* Gasoline profit-margins touch 9-week high of $6.68 a barrel
* That is more than double $3 average in June
* Comes amid output cuts, refinery maintenance
* But flood of new supply set to hit markets in coming weeks
By Seng Li Peng
SINGAPORE, July 9 (Reuters) - Profits from producing gasoline have surged over 150% in Asia from June due to output cuts and refinery maintenance, industry sources said this week, but that may not last as a flood of new supply is expected to hit markets
Asian profits on refining Brent crude into petrol, known as the gasoline crack, touched a 9-week high of $6.68 a barrel on Monday, up from an average of below $3 in June.

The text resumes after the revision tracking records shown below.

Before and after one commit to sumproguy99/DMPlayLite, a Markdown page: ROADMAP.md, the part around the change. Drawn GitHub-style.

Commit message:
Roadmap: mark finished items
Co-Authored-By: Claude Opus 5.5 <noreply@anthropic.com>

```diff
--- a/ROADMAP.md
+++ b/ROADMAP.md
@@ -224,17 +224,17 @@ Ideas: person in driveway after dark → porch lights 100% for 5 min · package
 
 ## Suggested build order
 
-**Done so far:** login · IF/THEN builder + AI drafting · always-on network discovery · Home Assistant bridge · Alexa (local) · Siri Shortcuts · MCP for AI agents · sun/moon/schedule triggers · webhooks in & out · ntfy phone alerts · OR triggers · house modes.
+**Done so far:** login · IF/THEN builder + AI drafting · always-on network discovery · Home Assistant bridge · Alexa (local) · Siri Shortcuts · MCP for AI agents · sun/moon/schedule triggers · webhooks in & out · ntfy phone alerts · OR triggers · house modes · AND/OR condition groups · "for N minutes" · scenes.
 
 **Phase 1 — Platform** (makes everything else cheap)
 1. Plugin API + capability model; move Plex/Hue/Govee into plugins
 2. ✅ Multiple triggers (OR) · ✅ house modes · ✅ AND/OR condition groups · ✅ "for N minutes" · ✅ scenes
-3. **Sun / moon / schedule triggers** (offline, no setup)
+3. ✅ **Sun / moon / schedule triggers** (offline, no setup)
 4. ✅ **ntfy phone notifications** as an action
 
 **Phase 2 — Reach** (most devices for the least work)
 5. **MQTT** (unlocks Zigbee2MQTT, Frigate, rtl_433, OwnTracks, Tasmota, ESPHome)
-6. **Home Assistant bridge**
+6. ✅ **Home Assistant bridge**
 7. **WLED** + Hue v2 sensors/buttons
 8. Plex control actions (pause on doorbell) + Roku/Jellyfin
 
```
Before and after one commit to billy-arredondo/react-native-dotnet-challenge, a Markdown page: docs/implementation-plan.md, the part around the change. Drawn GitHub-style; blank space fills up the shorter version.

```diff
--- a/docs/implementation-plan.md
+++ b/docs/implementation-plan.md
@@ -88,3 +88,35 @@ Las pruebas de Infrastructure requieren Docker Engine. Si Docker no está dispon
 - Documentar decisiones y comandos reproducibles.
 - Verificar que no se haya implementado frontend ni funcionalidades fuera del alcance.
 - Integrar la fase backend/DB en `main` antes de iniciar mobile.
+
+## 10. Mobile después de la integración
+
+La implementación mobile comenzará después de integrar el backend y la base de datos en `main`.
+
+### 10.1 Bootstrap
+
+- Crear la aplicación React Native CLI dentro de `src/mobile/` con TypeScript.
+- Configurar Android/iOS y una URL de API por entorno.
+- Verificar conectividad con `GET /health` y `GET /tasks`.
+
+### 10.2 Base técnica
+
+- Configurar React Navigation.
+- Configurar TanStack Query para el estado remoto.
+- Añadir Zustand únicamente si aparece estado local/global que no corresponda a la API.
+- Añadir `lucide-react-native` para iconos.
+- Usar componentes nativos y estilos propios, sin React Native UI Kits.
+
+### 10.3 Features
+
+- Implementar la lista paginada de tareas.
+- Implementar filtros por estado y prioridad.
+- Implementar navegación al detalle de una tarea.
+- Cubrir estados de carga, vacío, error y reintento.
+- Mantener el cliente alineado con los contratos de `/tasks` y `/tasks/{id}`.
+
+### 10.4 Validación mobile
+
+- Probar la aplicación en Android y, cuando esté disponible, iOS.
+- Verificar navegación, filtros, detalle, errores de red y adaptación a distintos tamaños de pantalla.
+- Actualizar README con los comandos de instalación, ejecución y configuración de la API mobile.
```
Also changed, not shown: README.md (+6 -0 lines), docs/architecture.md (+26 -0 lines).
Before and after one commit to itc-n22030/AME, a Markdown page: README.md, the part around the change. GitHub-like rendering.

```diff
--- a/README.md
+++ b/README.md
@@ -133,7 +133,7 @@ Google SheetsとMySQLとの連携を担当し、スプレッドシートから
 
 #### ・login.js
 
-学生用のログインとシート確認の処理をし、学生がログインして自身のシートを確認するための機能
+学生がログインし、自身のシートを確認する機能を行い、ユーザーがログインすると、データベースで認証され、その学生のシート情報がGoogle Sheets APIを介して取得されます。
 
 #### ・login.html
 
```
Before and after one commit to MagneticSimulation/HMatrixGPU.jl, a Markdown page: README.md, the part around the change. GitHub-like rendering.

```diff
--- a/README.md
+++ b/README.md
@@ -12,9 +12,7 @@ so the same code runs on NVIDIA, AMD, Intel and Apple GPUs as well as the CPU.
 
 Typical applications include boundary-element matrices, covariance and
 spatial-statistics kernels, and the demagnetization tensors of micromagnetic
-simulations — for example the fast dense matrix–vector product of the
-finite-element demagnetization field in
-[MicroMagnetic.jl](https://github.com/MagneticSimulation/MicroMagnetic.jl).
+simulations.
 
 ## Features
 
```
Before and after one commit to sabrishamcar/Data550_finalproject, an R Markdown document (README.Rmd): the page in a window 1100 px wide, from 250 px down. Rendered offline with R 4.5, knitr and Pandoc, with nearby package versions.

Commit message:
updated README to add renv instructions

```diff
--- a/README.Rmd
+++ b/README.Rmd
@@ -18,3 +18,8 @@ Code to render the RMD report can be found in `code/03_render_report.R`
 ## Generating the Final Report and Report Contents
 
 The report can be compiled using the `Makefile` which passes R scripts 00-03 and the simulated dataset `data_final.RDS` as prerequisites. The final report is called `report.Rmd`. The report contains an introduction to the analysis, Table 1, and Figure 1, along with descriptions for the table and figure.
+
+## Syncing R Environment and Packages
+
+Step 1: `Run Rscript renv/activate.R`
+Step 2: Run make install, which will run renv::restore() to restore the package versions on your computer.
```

GL92-SIN-CRK
That comes as Formosa Petrochemical Corp, one of Asia’s 10 largest refineries, trims its gasoline output in July.
Elsewhere, China’s Shandong Dongming Petrochemical Group will this week shut the biggest independent refinery in the Chinese province of Shandong for two months, two sources have said.
China’s Sinopec is planning to curb runs at two of its coastal refineries, plant sources have said.
In India, gasoline and alkylate exports for June were less than half volumes seen in May in the wake of refinery maintenance, according to a monthly report by Refinitiv Oil Research.
Those supply reductions coincide with the permanent closure of U.S. Philadelphia Energy Solutions’ (PES) refinery, although Formosa spokesman KY Lin said the shutdown had more impact in European markets than in Asia.
Lin added that Formosa would keep its refinery throughput in July at 90 percent of capacity amid uncertainty over market fundamentals.
The industry sources said that China was set to boost its fuel exports as Hengli Petrochemical’s 400,000 barrels per day (bpd) refinery reached full capacity in May, while Zhejiang Petrochemical Corp’s similar-sized refinery had started trial runs around the same time.
China’s June exports were already seen at up to 1.6 million tonnes, said the same monthly report by Refinitiv Oil Research. That compares to official May volumes at 850,000 tonnes.
Meanwhile, a new refinery in Malaysia, owned by Petroliam Nasional Berhad and Saudi Aramco, is expected to come online this year.
That and the two massive refineries in China are alone expected to add some 235,000 bpd of gasoline to the market.
“It will be very difficult for higher gasoline cracks to be sustained in Singapore as we move through the third quarter,” said Michael Dei-Michei, head of research at consulting firm JBC Energy.
Reporting by Seng Li Peng; Editing by Joseph Radford